++++ EXERCISE DATA
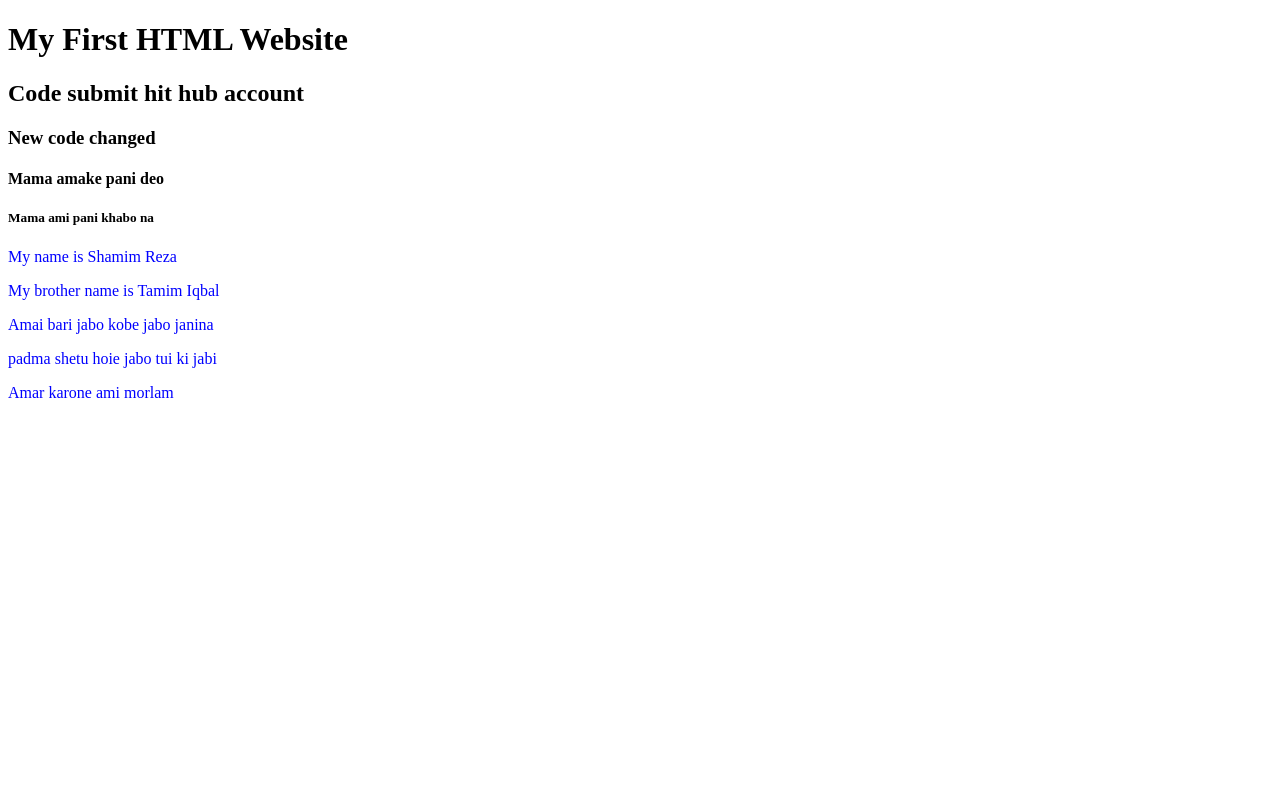
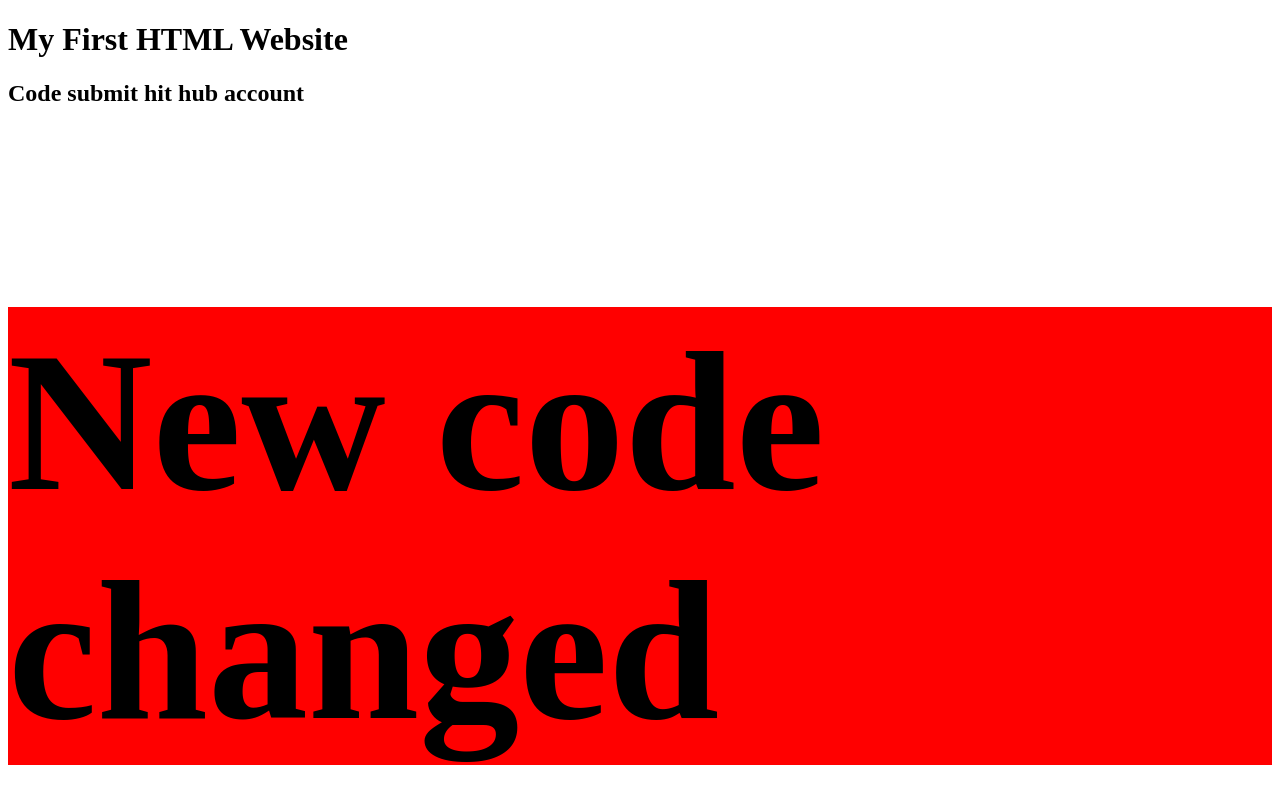
Before and after one commit to SRcoder898/my-first-assign, a plain HTML site: page index.html in a window 1280 px wide. Shown: the top 800 px of the page. Drawn offline with Linux system fonts and the light colour scheme.

Commit message:
stle changed

```diff
--- a/style.css
+++ b/style.css
@@ -1,3 +1,7 @@
 p{
     color: blue;
 }
+h3{
+    background-color: red;
+    font-size: 200px;
+}
```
++++++++
◆ EXERCISE BRIEF
Your task is to return the entries above exactly, with no pictures.

◆ SOLUTION TO THE EXERCISE
Before and after one commit to SRcoder898/my-first-assign, a plain HTML site: page index.html in a window 1280 px wide. Shown: the top 800 px of the page. Drawn offline with Linux system fonts and the light colour scheme.

Commit message:
stle changed

```diff
--- a/style.css
+++ b/style.css
@@ -1,3 +1,7 @@
 p{
     color: blue;
 }
+h3{
+    background-color: red;
+    font-size: 200px;
+}
```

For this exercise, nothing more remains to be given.